When you print the records, keep every line identical to the original.

Dataset items
=====
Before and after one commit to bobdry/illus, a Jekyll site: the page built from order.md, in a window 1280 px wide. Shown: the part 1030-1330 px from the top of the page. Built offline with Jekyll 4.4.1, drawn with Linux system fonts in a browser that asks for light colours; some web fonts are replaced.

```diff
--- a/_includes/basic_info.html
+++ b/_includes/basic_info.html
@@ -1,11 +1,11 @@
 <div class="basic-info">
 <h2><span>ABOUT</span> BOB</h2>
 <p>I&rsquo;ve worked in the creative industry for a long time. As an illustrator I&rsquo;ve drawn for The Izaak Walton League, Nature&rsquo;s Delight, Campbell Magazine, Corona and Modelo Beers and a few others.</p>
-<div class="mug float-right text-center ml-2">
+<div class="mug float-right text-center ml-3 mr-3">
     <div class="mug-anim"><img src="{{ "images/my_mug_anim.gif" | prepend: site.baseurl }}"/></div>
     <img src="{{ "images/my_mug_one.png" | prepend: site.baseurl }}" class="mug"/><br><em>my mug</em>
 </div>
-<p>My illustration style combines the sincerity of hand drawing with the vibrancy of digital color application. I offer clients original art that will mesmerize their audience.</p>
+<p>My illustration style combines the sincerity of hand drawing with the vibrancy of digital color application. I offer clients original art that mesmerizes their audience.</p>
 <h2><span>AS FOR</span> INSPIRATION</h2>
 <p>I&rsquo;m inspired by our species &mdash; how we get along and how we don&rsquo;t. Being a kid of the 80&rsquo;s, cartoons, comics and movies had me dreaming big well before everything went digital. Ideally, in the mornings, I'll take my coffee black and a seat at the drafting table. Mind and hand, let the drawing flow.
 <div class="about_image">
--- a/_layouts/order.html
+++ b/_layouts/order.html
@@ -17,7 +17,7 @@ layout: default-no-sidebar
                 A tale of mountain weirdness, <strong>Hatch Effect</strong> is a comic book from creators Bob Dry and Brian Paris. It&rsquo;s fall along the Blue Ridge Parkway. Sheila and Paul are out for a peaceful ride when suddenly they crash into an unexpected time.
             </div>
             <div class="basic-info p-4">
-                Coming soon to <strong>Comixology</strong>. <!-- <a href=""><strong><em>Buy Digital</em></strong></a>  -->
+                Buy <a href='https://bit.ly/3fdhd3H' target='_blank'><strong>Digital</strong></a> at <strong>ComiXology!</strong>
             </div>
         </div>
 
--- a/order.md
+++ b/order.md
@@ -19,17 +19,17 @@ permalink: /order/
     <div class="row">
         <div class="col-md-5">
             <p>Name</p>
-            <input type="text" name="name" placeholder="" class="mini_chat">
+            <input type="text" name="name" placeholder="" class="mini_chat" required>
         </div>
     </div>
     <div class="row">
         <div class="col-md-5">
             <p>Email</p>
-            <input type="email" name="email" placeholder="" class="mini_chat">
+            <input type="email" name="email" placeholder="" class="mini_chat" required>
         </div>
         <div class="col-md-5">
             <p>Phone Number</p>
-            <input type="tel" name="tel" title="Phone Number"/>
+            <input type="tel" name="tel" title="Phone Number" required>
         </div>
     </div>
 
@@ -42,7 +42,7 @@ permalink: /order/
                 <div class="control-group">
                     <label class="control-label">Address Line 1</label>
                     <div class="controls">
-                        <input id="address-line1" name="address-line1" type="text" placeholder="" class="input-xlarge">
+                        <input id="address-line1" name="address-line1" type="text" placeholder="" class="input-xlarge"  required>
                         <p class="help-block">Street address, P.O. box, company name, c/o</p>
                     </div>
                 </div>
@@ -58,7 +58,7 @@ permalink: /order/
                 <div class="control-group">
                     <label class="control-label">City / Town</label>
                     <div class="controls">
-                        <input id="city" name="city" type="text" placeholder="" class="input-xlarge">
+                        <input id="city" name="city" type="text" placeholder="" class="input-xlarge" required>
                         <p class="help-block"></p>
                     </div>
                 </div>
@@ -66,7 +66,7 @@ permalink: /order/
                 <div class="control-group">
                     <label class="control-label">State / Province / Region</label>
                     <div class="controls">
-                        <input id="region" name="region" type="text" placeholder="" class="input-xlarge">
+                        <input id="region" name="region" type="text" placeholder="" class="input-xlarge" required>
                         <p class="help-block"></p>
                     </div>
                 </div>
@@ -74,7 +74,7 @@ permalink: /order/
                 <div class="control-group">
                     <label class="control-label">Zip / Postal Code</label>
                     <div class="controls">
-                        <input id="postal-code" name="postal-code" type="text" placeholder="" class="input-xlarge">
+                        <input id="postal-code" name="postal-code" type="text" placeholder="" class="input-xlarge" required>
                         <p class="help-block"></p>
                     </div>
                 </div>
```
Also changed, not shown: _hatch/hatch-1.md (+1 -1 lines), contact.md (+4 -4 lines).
=====
*ANSWER BOX*
Before and after one commit to bobdry/illus, a Jekyll site: the page built from order.md, in a window 1280 px wide. Shown: the part 1030-1330 px from the top of the page. Built offline with Jekyll 4.4.1, drawn with Linux system fonts in a browser that asks for light colours; some web fonts are replaced.

```diff
--- a/_includes/basic_info.html
+++ b/_includes/basic_info.html
@@ -1,11 +1,11 @@
 <div class="basic-info">
 <h2><span>ABOUT</span> BOB</h2>
 <p>I&rsquo;ve worked in the creative industry for a long time. As an illustrator I&rsquo;ve drawn for The Izaak Walton League, Nature&rsquo;s Delight, Campbell Magazine, Corona and Modelo Beers and a few others.</p>
-<div class="mug float-right text-center ml-2">
+<div class="mug float-right text-center ml-3 mr-3">
     <div class="mug-anim"><img src="{{ "images/my_mug_anim.gif" | prepend: site.baseurl }}"/></div>
     <img src="{{ "images/my_mug_one.png" | prepend: site.baseurl }}" class="mug"/><br><em>my mug</em>
 </div>
-<p>My illustration style combines the sincerity of hand drawing with the vibrancy of digital color application. I offer clients original art that will mesmerize their audience.</p>
+<p>My illustration style combines the sincerity of hand drawing with the vibrancy of digital color application. I offer clients original art that mesmerizes their audience.</p>
 <h2><span>AS FOR</span> INSPIRATION</h2>
 <p>I&rsquo;m inspired by our species &mdash; how we get along and how we don&rsquo;t. Being a kid of the 80&rsquo;s, cartoons, comics and movies had me dreaming big well before everything went digital. Ideally, in the mornings, I'll take my coffee black and a seat at the drafting table. Mind and hand, let the drawing flow.
 <div class="about_image">
--- a/_layouts/order.html
+++ b/_layouts/order.html
@@ -17,7 +17,7 @@ layout: default-no-sidebar
                 A tale of mountain weirdness, <strong>Hatch Effect</strong> is a comic book from creators Bob Dry and Brian Paris. It&rsquo;s fall along the Blue Ridge Parkway. Sheila and Paul are out for a peaceful ride when suddenly they crash into an unexpected time.
             </div>
             <div class="basic-info p-4">
-                Coming soon to <strong>Comixology</strong>. <!-- <a href=""><strong><em>Buy Digital</em></strong></a>  -->
+                Buy <a href='https://bit.ly/3fdhd3H' target='_blank'><strong>Digital</strong></a> at <strong>ComiXology!</strong>
             </div>
         </div>
 
--- a/order.md
+++ b/order.md
@@ -19,17 +19,17 @@ permalink: /order/
     <div class="row">
         <div class="col-md-5">
             <p>Name</p>
-            <input type="text" name="name" placeholder="" class="mini_chat">
+            <input type="text" name="name" placeholder="" class="mini_chat" required>
         </div>
     </div>
     <div class="row">
         <div class="col-md-5">
             <p>Email</p>
-            <input type="email" name="email" placeholder="" class="mini_chat">
+            <input type="email" name="email" placeholder="" class="mini_chat" required>
         </div>
         <div class="col-md-5">
             <p>Phone Number</p>
-            <input type="tel" name="tel" title="Phone Number"/>
+            <input type="tel" name="tel" title="Phone Number" required>
         </div>
     </div>
 
@@ -42,7 +42,7 @@ permalink: /order/
                 <div class="control-group">
                     <label class="control-label">Address Line 1</label>
                     <div class="controls">
-                        <input id="address-line1" name="address-line1" type="text" placeholder="" class="input-xlarge">
+                        <input id="address-line1" name="address-line1" type="text" placeholder="" class="input-xlarge"  required>
                         <p class="help-block">Street address, P.O. box, company name, c/o</p>
                     </div>
                 </div>
@@ -58,7 +58,7 @@ permalink: /order/
                 <div class="control-group">
                     <label class="control-label">City / Town</label>
                     <div class="controls">
-                        <input id="city" name="city" type="text" placeholder="" class="input-xlarge">
+                        <input id="city" name="city" type="text" placeholder="" class="input-xlarge" required>
                         <p class="help-block"></p>
                     </div>
                 </div>
@@ -66,7 +66,7 @@ permalink: /order/
                 <div class="control-group">
                     <label class="control-label">State / Province / Region</label>
                     <div class="controls">
-                        <input id="region" name="region" type="text" placeholder="" class="input-xlarge">
+                        <input id="region" name="region" type="text" placeholder="" class="input-xlarge" required>
                         <p class="help-block"></p>
                     </div>
                 </div>
@@ -74,7 +74,7 @@ permalink: /order/
                 <div class="control-group">
                     <label class="control-label">Zip / Postal Code</label>
                     <div class="controls">
-                        <input id="postal-code" name="postal-code" type="text" placeholder="" class="input-xlarge">
+                        <input id="postal-code" name="postal-code" type="text" placeholder="" class="input-xlarge" required>
                         <p class="help-block"></p>
                     </div>
                 </div>
```
Also changed, not shown: _hatch/hatch-1.md (+1 -1 lines), contact.md (+4 -4 lines).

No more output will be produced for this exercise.